Read more about NHS health checks
While Bill was being stretchered from the gym, his son-in-law arrived to go swimming with Bill’s eldest grandson Joshua. “It was an enormous shock to them and has had quite an effect on Josh. If it’s ever mentioned, he struggles to talk about it. So do I, if I’m honest,” says Bill. Four days after being admitted to hospital Bill’s heart again went into VF and he had another cardiac arrest, once more needing defibrillation. Several weeks later, Bill was discharged. “Those first few weeks were frightening, particularly at bedtime, always worrying if you were going to have another attack.”
When something like this happens, it isn’t just you who’s affected – it affects you as a whole family
Later, he was referred to City Hospital, Nottingham where he had an angiogram, which resulted in an angioplasty and two stents. Bill had cardiac rehabilitation and, in November 2003, was preparing to go back to work. He’d been enjoying a round of golf with his golfing partner, Alan Peatfield.

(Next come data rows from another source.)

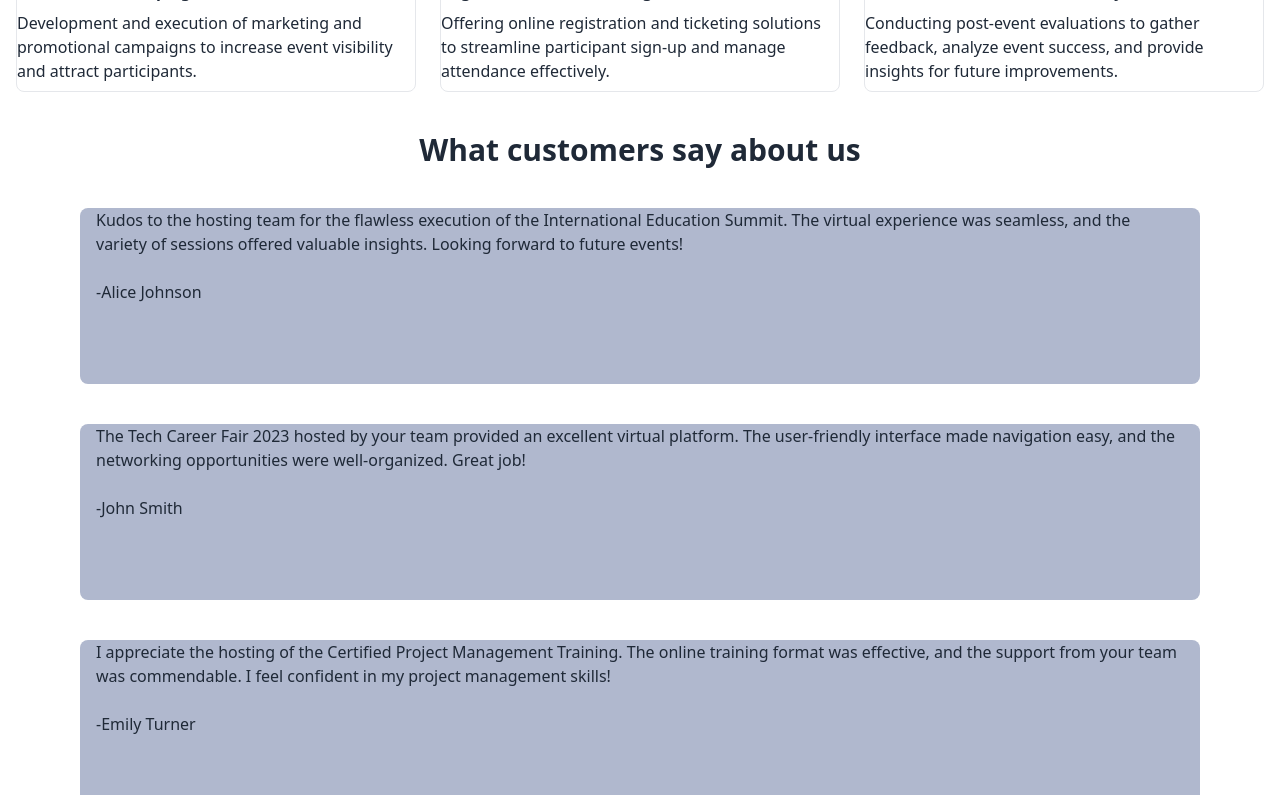
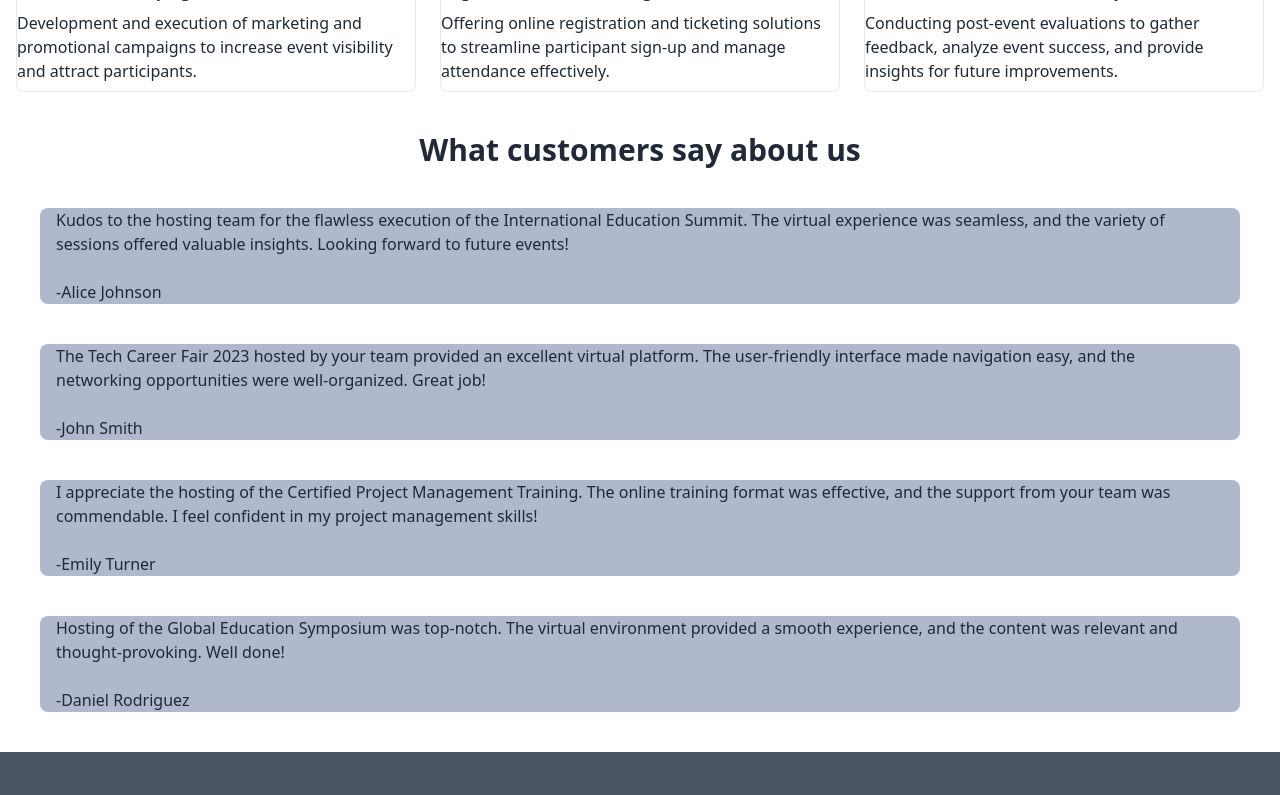
Before and after one commit to arif20026/event-management, a React (Vite) app: page / in a window 1280 px wide. Shown: the part 2740-3535 px from the top of the page. Built offline with nearby package versions, Linux system fonts and the light colour scheme; no server answers.

Commit message:
added question file

```diff
--- a/src/Pages/Home/CustomerReview.jsx
+++ b/src/Pages/Home/CustomerReview.jsx
@@ -10,13 +10,13 @@ const CustomerReview = () => {
         .then(data=> setReviews(data)  )
     },[])
     return (
-        <div className="flex flex-col  items-center gap-10 mx-20 my-10">
+        <div className="flex flex-col  items-center gap-10 mx-10 my-10">
 
             <h3 className='text-3xl font-bold '>What customers say about us</h3>
 
            {
             reviews.map(review =>
-            <div   data-aos={review.data_aos } key={review.id} className={"rounded-lg w-full h-44 flex flex-col justify-left items-left px-4 "} style={{ backgroundColor: `${review.color}` }} >
+            <div   data-aos={review.data_aos } key={review.id} className={"rounded-lg w-full  flex flex-col justify-left items-left px-4 "} style={{ backgroundColor: `${review.color}` }} >
             <p>{review.comment}</p>
             <br />
 
```
Also changed, not shown: 1 other file (tests, documents, lock files or other folders).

“The weather was foul and we decided to call it a day after nine holes,” says Bill. “We retreated to the clubhouse to have a hot cup of tea and some toast. I never got to finish either of them. Within minutes of sitting down, I felt pains across my chest, and Alan said the colour drained out of me.” Alan rushed Bill to the nearby A&E where his heart went into VF for the third time.
Peace of mind
After further tests, doctors recommended fitting Bill with an implantable cardioverter defibrillator (ICD). ICDs are commonly fitted in people such as Bill who have previously had a cardiac arrest due to VF, and are at risk of having it again. An ICD won’t prevent another cardiac arrest, but it will help return the heart rhythm to normal if someone suffers a cardiac arrest as the result of a VF. “A device like that is a godsend,” says Bill. “It felt as if I had a guardian angel watching over me.”
However, that wasn’t the case for Bill’s wife, Linda, who still felt anxious. He says: “When I first came home my wife used to go to sleep with her arm across my chest. She was praying nothing would happen.” He’s conscious that a family history of heart disease could affect his son, Andrew, and has spoken to him about the importance of keeping active.
As for Bill, he’s back playing golf, going to the gym, helping his daughter look after her allotment and looking forward to the future. “When I was 60, Linda organised a big party and all my friends were there, and some of my consultants. I said I was looking forward to seeing everyone on my 70th birthday. It’s almost here and I can’t wait to celebrate.”
Learn more about cardiac arrests
How you can help
If you're there when someone has a cardiac arrest, call 999 as quickly as possible and perform CPR. To learn how, watch the BHF's video featuring Vinnie Jones